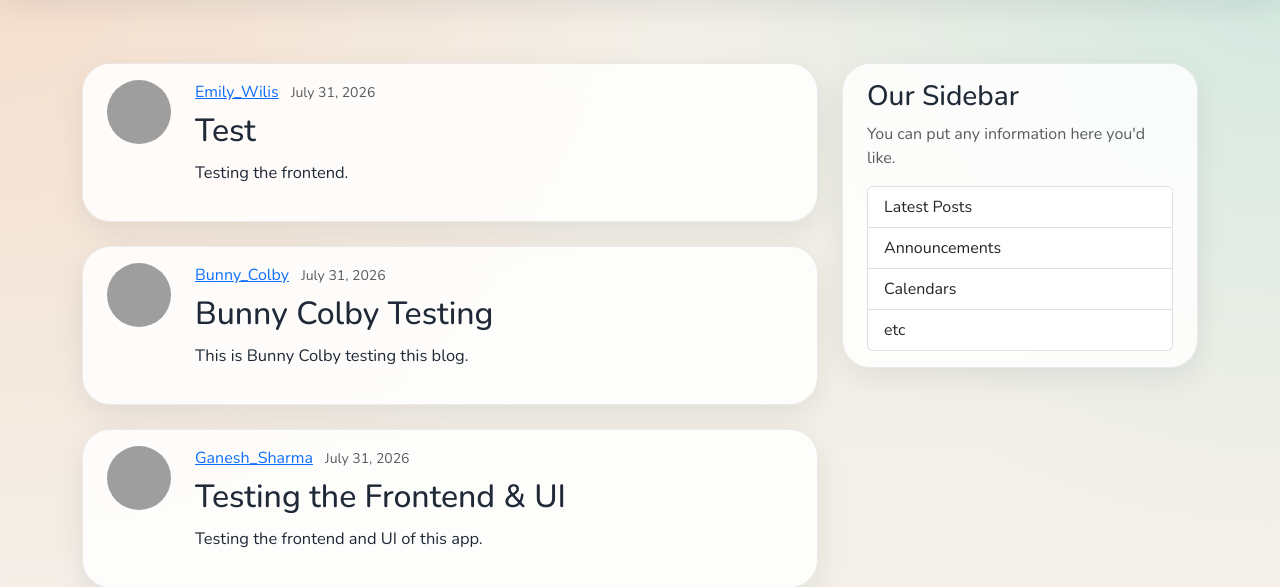
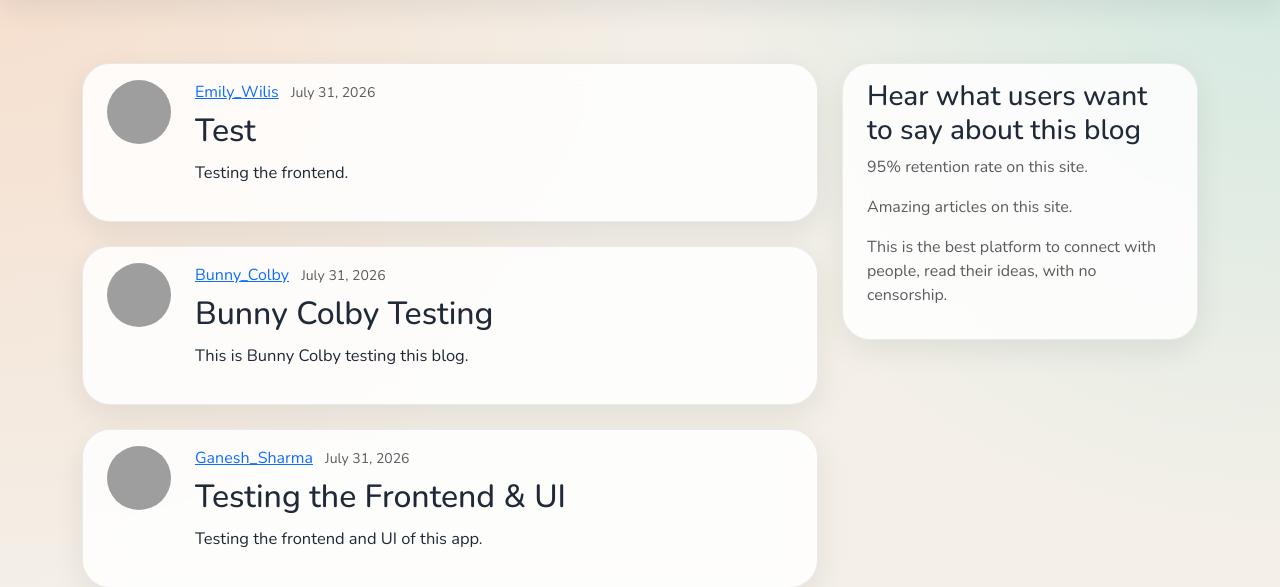
Before and after one commit to GaneshSharmaa/Blog-Platform, a FastAPI app: page / in a window 1280 px wide. Shown: the part 57-644 px from the top of the page. Run offline with FastAPI, Linux system fonts and the light colour scheme; data comes from the database, SQL or seed files in the repository; both versions use the stored data as it was after the commit; parts of the project's set-up code (start-up, migrations or seed data) failed here and were passed over; grey boxes are pictures that could not be loaded.

Commit message:
Update sidebar content to highlight user feedback and engagement

```diff
--- a/templates/layout.html
+++ b/templates/layout.html
@@ -130,14 +130,10 @@
                 </div>
                 <aside class="col-md-4">
                     <div class="content-section py-3 px-4 mb-4">
-                        <h3>Our Sidebar</h3>
-                        <p class="text-body-secondary">You can put any information here you'd like.</p>
-                        <ul class="list-group">
-                            <li class="list-group-item">Latest Posts</li>
-                            <li class="list-group-item">Announcements</li>
-                            <li class="list-group-item">Calendars</li>
-                            <li class="list-group-item">etc</li>
-                        </ul>
+                        <h3>Hear what users want to say about this blog</h3>
+                        <p class="text-body-secondary">95% retention rate on this site.</p>
+                        <p class="text-body-secondary">Amazing articles on this site.</p>
+                        <p class="text-body-secondary">This is the best platform to connect with people, read their ideas, with no censorship.</p>
                     </div>
                 </aside>
             </div>
```
Also changed, not shown: blog.db.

____

What is needed: Go through the data and copy every line that includes "class".

Exercise answer:
                 <aside class="col-md-4">
                     <div class="content-section py-3 px-4 mb-4">
-                        <p class="text-body-secondary">You can put any information here you'd like.</p>
-                        <ul class="list-group">
-                            <li class="list-group-item">Latest Posts</li>
-                            <li class="list-group-item">Announcements</li>
-                            <li class="list-group-item">Calendars</li>
-                            <li class="list-group-item">etc</li>
+                        <p class="text-body-secondary">95% retention rate on this site.</p>
+                        <p class="text-body-secondary">Amazing articles on this site.</p>
+                        <p class="text-body-secondary">This is the best platform to connect with people, read their ideas, with no censorship.</p>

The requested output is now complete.